• **Material to process**:
----------------------------------------

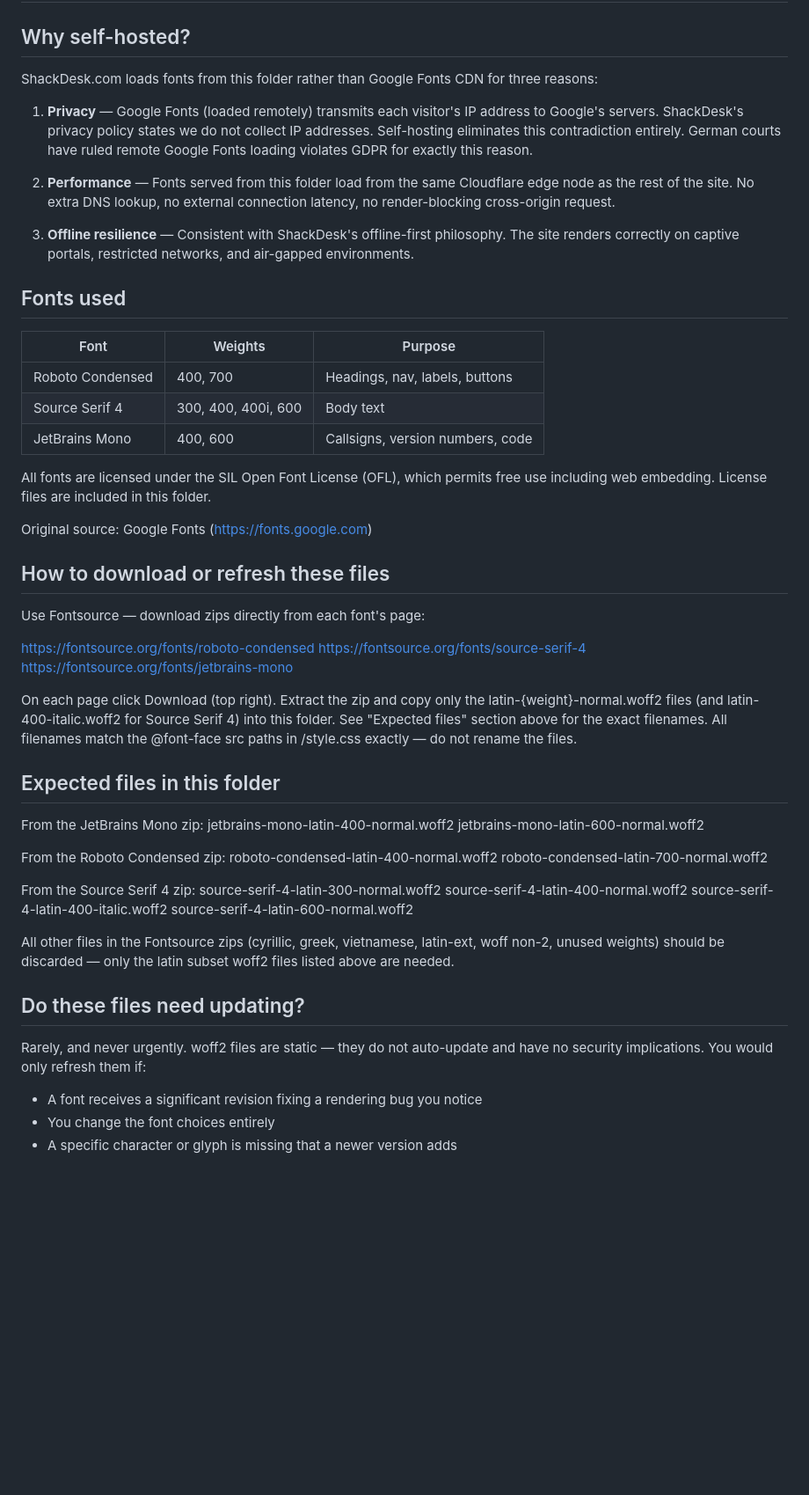
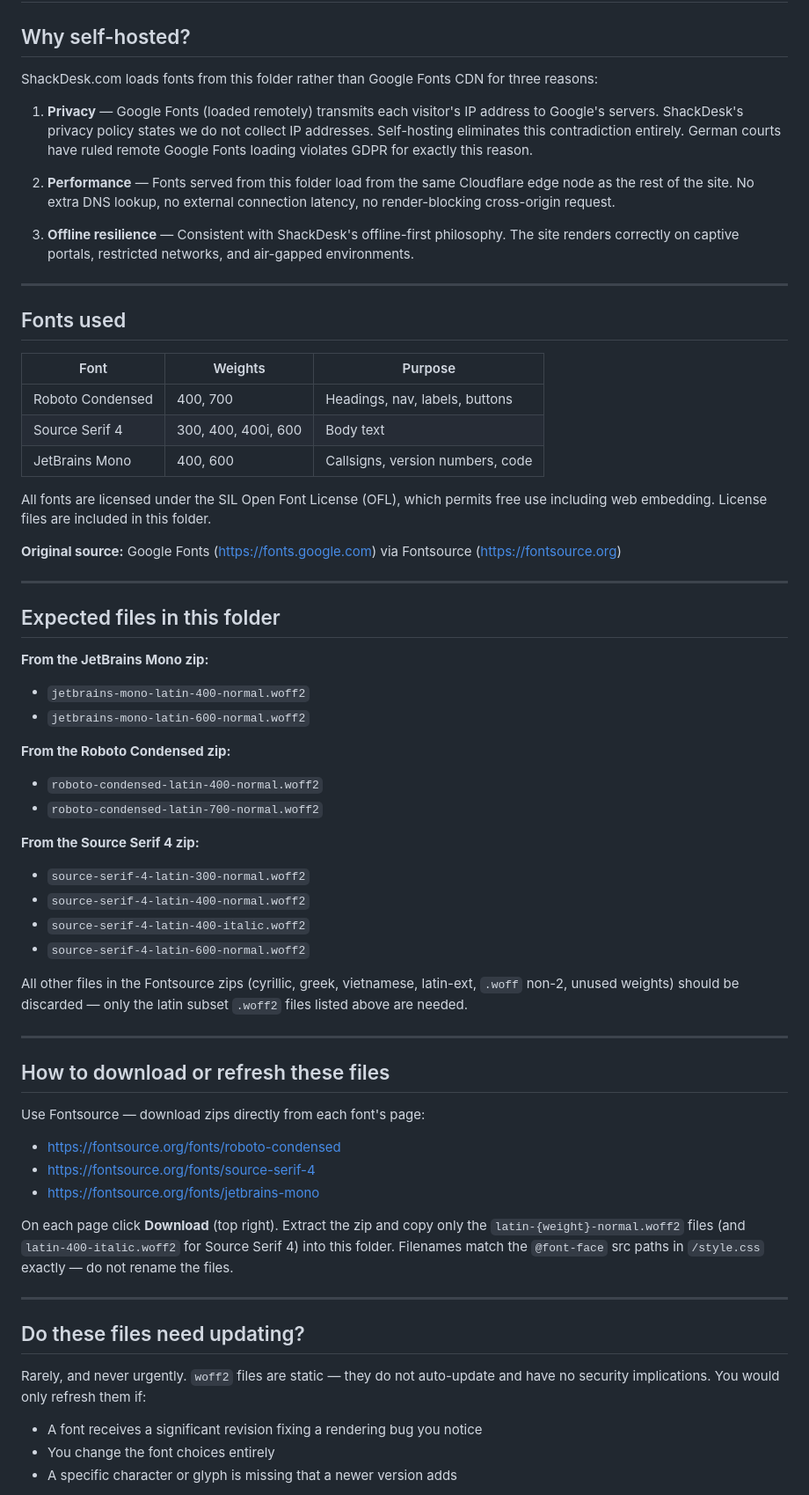
Before and after one commit to Computer-Consultant/ShackDesk-Site, a Markdown page: fonts/README.md, the part around one of its changes. Shown at 88% size. Drawn GitHub-style; blank space fills up the shorter version.

Commit message:
Revise README for self-hosted fonts
Updated README to improve clarity and formatting. Added font and caching maintenance.

```diff
--- a/fonts/README.md
+++ b/fonts/README.md
@@ -2,76 +2,67 @@
 
 ## Why self-hosted?
 
-ShackDesk.com loads fonts from this folder rather than Google Fonts CDN for
-three reasons:
+ShackDesk.com loads fonts from this folder rather than Google Fonts CDN for three reasons:
 
-1. **Privacy** — Google Fonts (loaded remotely) transmits each visitor's IP
-   address to Google's servers. ShackDesk's privacy policy states we do not
-   collect IP addresses. Self-hosting eliminates this contradiction entirely.
-   German courts have ruled remote Google Fonts loading violates GDPR for
-   exactly this reason.
+1. **Privacy** — Google Fonts (loaded remotely) transmits each visitor's IP address to Google's servers. ShackDesk's privacy policy states we do not collect IP addresses. Self-hosting eliminates this contradiction entirely. German courts have ruled remote Google Fonts loading violates GDPR for exactly this reason.
 
-2. **Performance** — Fonts served from this folder load from the same
-   Cloudflare edge node as the rest of the site. No extra DNS lookup, no
-   external connection latency, no render-blocking cross-origin request.
+2. **Performance** — Fonts served from this folder load from the same Cloudflare edge node as the rest of the site. No extra DNS lookup, no external connection latency, no render-blocking cross-origin request.
 
-3. **Offline resilience** — Consistent with ShackDesk's offline-first
-   philosophy. The site renders correctly on captive portals, restricted
-   networks, and air-gapped environments.
+3. **Offline resilience** — Consistent with ShackDesk's offline-first philosophy. The site renders correctly on captive portals, restricted networks, and air-gapped environments.
+
+---
 
 ## Fonts used
 
-| Font              | Weights          | Purpose                        |
-|-------------------|------------------|--------------------------------|
-| Roboto Condensed  | 400, 700         | Headings, nav, labels, buttons |
-| Source Serif 4    | 300, 400, 400i, 600 | Body text                   |
-| JetBrains Mono    | 400, 600         | Callsigns, version numbers, code |
+| Font             | Weights             | Purpose                          |
+|------------------|---------------------|----------------------------------|
+| Roboto Condensed | 400, 700            | Headings, nav, labels, buttons   |
+| Source Serif 4   | 300, 400, 400i, 600 | Body text                        |
+| JetBrains Mono   | 400, 600            | Callsigns, version numbers, code |
 
-All fonts are licensed under the SIL Open Font License (OFL), which permits
-free use including web embedding. License files are included in this folder.
+All fonts are licensed under the SIL Open Font License (OFL), which permits free use including web embedding. License files are included in this folder.
 
-Original source: Google Fonts (https://fonts.google.com)
+**Original source:** Google Fonts (https://fonts.google.com) via Fontsource (https://fontsource.org)
+
+---
+
+## Expected files in this folder
+
+**From the JetBrains Mono zip:**
+- `jetbrains-mono-latin-400-normal.woff2`
+- `jetbrains-mono-latin-600-normal.woff2`
+
+**From the Roboto Condensed zip:**
+- `roboto-condensed-latin-400-normal.woff2`
+- `roboto-condensed-latin-700-normal.woff2`
+
+**From the Source Serif 4 zip:**
+- `source-serif-4-latin-300-normal.woff2`
+- `source-serif-4-latin-400-normal.woff2`
+- `source-serif-4-latin-400-italic.woff2`
+- `source-serif-4-latin-600-normal.woff2`
+
+All other files in the Fontsource zips (cyrillic, greek, vietnamese, latin-ext, `.woff` non-2, unused weights) should be discarded — only the latin subset `.woff2` files listed above are needed.
+
+---
 
 ## How to download or refresh these files
 
 Use Fontsource — download zips directly from each font's page:
 
-  https://fontsource.org/fonts/roboto-condensed
-  https://fontsource.org/fonts/source-serif-4
-  https://fontsource.org/fonts/jetbrains-mono
+- https://fontsource.org/fonts/roboto-condensed
+- https://fontsource.org/fonts/source-serif-4
+- https://fontsource.org/fonts/jetbrains-mono
 
-On each page click Download (top right). Extract the zip and copy only
-the latin-{weight}-normal.woff2 files (and latin-400-italic.woff2 for
-Source Serif 4) into this folder. See "Expected files" section above for
-the exact filenames. All filenames match the @font-face src paths in
-/style.css exactly — do not rename the files.
+On each page click **Download** (top right). Extract the zip and copy only the `latin-{weight}-normal.woff2` files (and `latin-400-italic.woff2` for Source Serif 4) into this folder. Filenames match the `@font-face` src paths in `/style.css` exactly — do not rename the files.
 
-## Expected files in this folder
-
-From the JetBrains Mono zip:
-  jetbrains-mono-latin-400-normal.woff2
-  jetbrains-mono-latin-600-normal.woff2
-
-From the Roboto Condensed zip:
-  roboto-condensed-latin-400-normal.woff2
-  roboto-condensed-latin-700-normal.woff2
-
-From the Source Serif 4 zip:
-  source-serif-4-latin-300-normal.woff2
-  source-serif-4-latin-400-normal.woff2
-  source-serif-4-latin-400-italic.woff2
-  source-serif-4-latin-600-normal.woff2
-
-All other files in the Fontsource zips (cyrillic, greek, vietnamese,
-latin-ext, woff non-2, unused weights) should be discarded — only the
-latin subset woff2 files listed above are needed.
+---
 
 ## Do these files need updating?
 
-Rarely, and never urgently. woff2 files are static — they do not auto-update
-and have no security implications. You would only refresh them if:
+Rarely, and never urgently. `woff2` files are static — they do not auto-update and have no security implications. You would only refresh them if:
 
-  - A font receives a significant revision fixing a rendering bug you notice
-  - You change the font choices entirely
-  - A specific character or glyph is missing that a newer version adds
+- A font receives a significant revision fixing a rendering bug you notice
+- You change the font choices entirely
+- A specific character or glyph is missing that a newer version adds
 
```
Also changed, not shown: other parts of fonts/README.md (+30 -4 lines).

----------------------------------------

• **Exercise**: Each entry above should be written out again exactly, without its pictures.

• **Response**:
Before and after one commit to Computer-Consultant/ShackDesk-Site, a Markdown page: fonts/README.md, the part around one of its changes. Shown at 88% size. Drawn GitHub-style; blank space fills up the shorter version.

Commit message:
Revise README for self-hosted fonts
Updated README to improve clarity and formatting. Added font and caching maintenance.

```diff
--- a/fonts/README.md
+++ b/fonts/README.md
@@ -2,76 +2,67 @@
 
 ## Why self-hosted?
 
-ShackDesk.com loads fonts from this folder rather than Google Fonts CDN for
-three reasons:
+ShackDesk.com loads fonts from this folder rather than Google Fonts CDN for three reasons:
 
-1. **Privacy** — Google Fonts (loaded remotely) transmits each visitor's IP
-   address to Google's servers. ShackDesk's privacy policy states we do not
-   collect IP addresses. Self-hosting eliminates this contradiction entirely.
-   German courts have ruled remote Google Fonts loading violates GDPR for
-   exactly this reason.
+1. **Privacy** — Google Fonts (loaded remotely) transmits each visitor's IP address to Google's servers. ShackDesk's privacy policy states we do not collect IP addresses. Self-hosting eliminates this contradiction entirely. German courts have ruled remote Google Fonts loading violates GDPR for exactly this reason.
 
-2. **Performance** — Fonts served from this folder load from the same
-   Cloudflare edge node as the rest of the site. No extra DNS lookup, no
-   external connection latency, no render-blocking cross-origin request.
+2. **Performance** — Fonts served from this folder load from the same Cloudflare edge node as the rest of the site. No extra DNS lookup, no external connection latency, no render-blocking cross-origin request.
 
-3. **Offline resilience** — Consistent with ShackDesk's offline-first
-   philosophy. The site renders correctly on captive portals, restricted
-   networks, and air-gapped environments.
+3. **Offline resilience** — Consistent with ShackDesk's offline-first philosophy. The site renders correctly on captive portals, restricted networks, and air-gapped environments.
+
+---
 
 ## Fonts used
 
-| Font              | Weights          | Purpose                        |
-|-------------------|------------------|--------------------------------|
-| Roboto Condensed  | 400, 700         | Headings, nav, labels, buttons |
-| Source Serif 4    | 300, 400, 400i, 600 | Body text                   |
-| JetBrains Mono    | 400, 600         | Callsigns, version numbers, code |
+| Font             | Weights             | Purpose                          |
+|------------------|---------------------|----------------------------------|
+| Roboto Condensed | 400, 700            | Headings, nav, labels, buttons   |
+| Source Serif 4   | 300, 400, 400i, 600 | Body text                        |
+| JetBrains Mono   | 400, 600            | Callsigns, version numbers, code |
 
-All fonts are licensed under the SIL Open Font License (OFL), which permits
-free use including web embedding. License files are included in this folder.
+All fonts are licensed under the SIL Open Font License (OFL), which permits free use including web embedding. License files are included in this folder.
 
-Original source: Google Fonts (https://fonts.google.com)
+**Original source:** Google Fonts (https://fonts.google.com) via Fontsource (https://fontsource.org)
+
+---
+
+## Expected files in this folder
+
+**From the JetBrains Mono zip:**
+- `jetbrains-mono-latin-400-normal.woff2`
+- `jetbrains-mono-latin-600-normal.woff2`
+
+**From the Roboto Condensed zip:**
+- `roboto-condensed-latin-400-normal.woff2`
+- `roboto-condensed-latin-700-normal.woff2`
+
+**From the Source Serif 4 zip:**
+- `source-serif-4-latin-300-normal.woff2`
+- `source-serif-4-latin-400-normal.woff2`
+- `source-serif-4-latin-400-italic.woff2`
+- `source-serif-4-latin-600-normal.woff2`
+
+All other files in the Fontsource zips (cyrillic, greek, vietnamese, latin-ext, `.woff` non-2, unused weights) should be discarded — only the latin subset `.woff2` files listed above are needed.
+
+---
 
 ## How to download or refresh these files
 
 Use Fontsource — download zips directly from each font's page:
 
-  https://fontsource.org/fonts/roboto-condensed
-  https://fontsource.org/fonts/source-serif-4
-  https://fontsource.org/fonts/jetbrains-mono
+- https://fontsource.org/fonts/roboto-condensed
+- https://fontsource.org/fonts/source-serif-4
+- https://fontsource.org/fonts/jetbrains-mono
 
-On each page click Download (top right). Extract the zip and copy only
-the latin-{weight}-normal.woff2 files (and latin-400-italic.woff2 for
-Source Serif 4) into this folder. See "Expected files" section above for
-the exact filenames. All filenames match the @font-face src paths in
-/style.css exactly — do not rename the files.
+On each page click **Download** (top right). Extract the zip and copy only the `latin-{weight}-normal.woff2` files (and `latin-400-italic.woff2` for Source Serif 4) into this folder. Filenames match the `@font-face` src paths in `/style.css` exactly — do not rename the files.
 
-## Expected files in this folder
-
-From the JetBrains Mono zip:
-  jetbrains-mono-latin-400-normal.woff2
-  jetbrains-mono-latin-600-normal.woff2
-
-From the Roboto Condensed zip:
-  roboto-condensed-latin-400-normal.woff2
-  roboto-condensed-latin-700-normal.woff2
-
-From the Source Serif 4 zip:
-  source-serif-4-latin-300-normal.woff2
-  source-serif-4-latin-400-normal.woff2
-  source-serif-4-latin-400-italic.woff2
-  source-serif-4-latin-600-normal.woff2
-
-All other files in the Fontsource zips (cyrillic, greek, vietnamese,
-latin-ext, woff non-2, unused weights) should be discarded — only the
-latin subset woff2 files listed above are needed.
+---
 
 ## Do these files need updating?
 
-Rarely, and never urgently. woff2 files are static — they do not auto-update
-and have no security implications. You would only refresh them if:
+Rarely, and never urgently. `woff2` files are static — they do not auto-update and have no security implications. You would only refresh them if:
 
-  - A font receives a significant revision fixing a rendering bug you notice
-  - You change the font choices entirely
-  - A specific character or glyph is missing that a newer version adds
+- A font receives a significant revision fixing a rendering bug you notice
+- You change the font choices entirely
+- A specific character or glyph is missing that a newer version adds
 
```
Also changed, not shown: other parts of fonts/README.md (+30 -4 lines).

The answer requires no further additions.